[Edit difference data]

- Opening Delimiter -

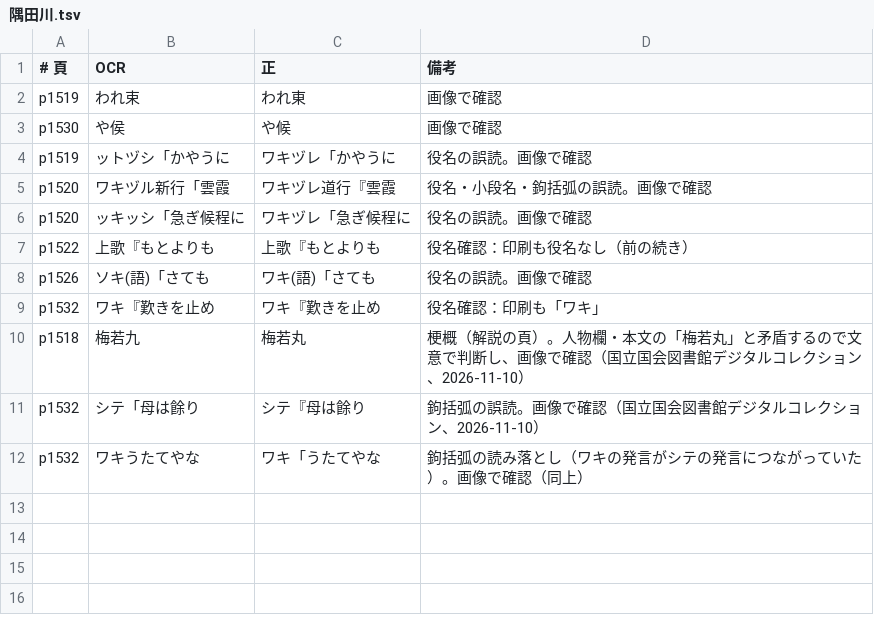
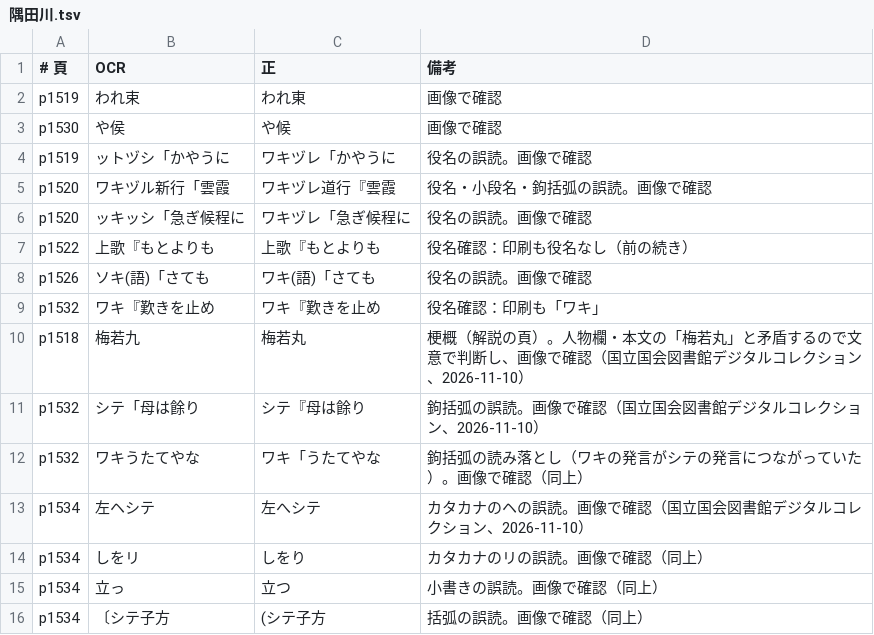
Before and after one commit to torunishijima/yokyoku-reader, a TSV file: work/fixes/隅田川.tsv, drawn as a sheet.

```diff
--- a/work/fixes/隅田川.tsv
+++ b/work/fixes/隅田川.tsv
@@ -12 +12,5 @@ p1532	シテ「母は餘り	シテ『母は餘り	鉤括弧の誤読。画像で
 p1532	ワキうたてやな	ワキ「うたてやな	鉤括弧の読み落とし（ワキの発言がシテの発言につながっていた）。画像で確認（同上）
+p1534	左ヘシテ	左へシテ	カタカナのヘの誤読。画像で確認（国立国会図書館デジタルコレクション、2026-11-10）
+p1534	しをリ	しをり	カタカナのリの誤読。画像で確認（同上）
+p1534	立っ	立つ	小書きの誤読。画像で確認（同上）
+p1534	〔シテ子方	(シテ子方	括弧の誤読。画像で確認（同上）
```
Also changed, not shown: 12 other files.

- Closing Delimiter -

Return all the data exactly, and keep the pictures out.

Before and after one commit to torunishijima/yokyoku-reader, a TSV file: work/fixes/隅田川.tsv, drawn as a sheet.

```diff
--- a/work/fixes/隅田川.tsv
+++ b/work/fixes/隅田川.tsv
@@ -12 +12,5 @@ p1532	シテ「母は餘り	シテ『母は餘り	鉤括弧の誤読。画像で
 p1532	ワキうたてやな	ワキ「うたてやな	鉤括弧の読み落とし（ワキの発言がシテの発言につながっていた）。画像で確認（同上）
+p1534	左ヘシテ	左へシテ	カタカナのヘの誤読。画像で確認（国立国会図書館デジタルコレクション、2026-11-10）
+p1534	しをリ	しをり	カタカナのリの誤読。画像で確認（同上）
+p1534	立っ	立つ	小書きの誤読。画像で確認（同上）
+p1534	〔シテ子方	(シテ子方	括弧の誤読。画像で確認（同上）
```
Also changed, not shown: 12 other files.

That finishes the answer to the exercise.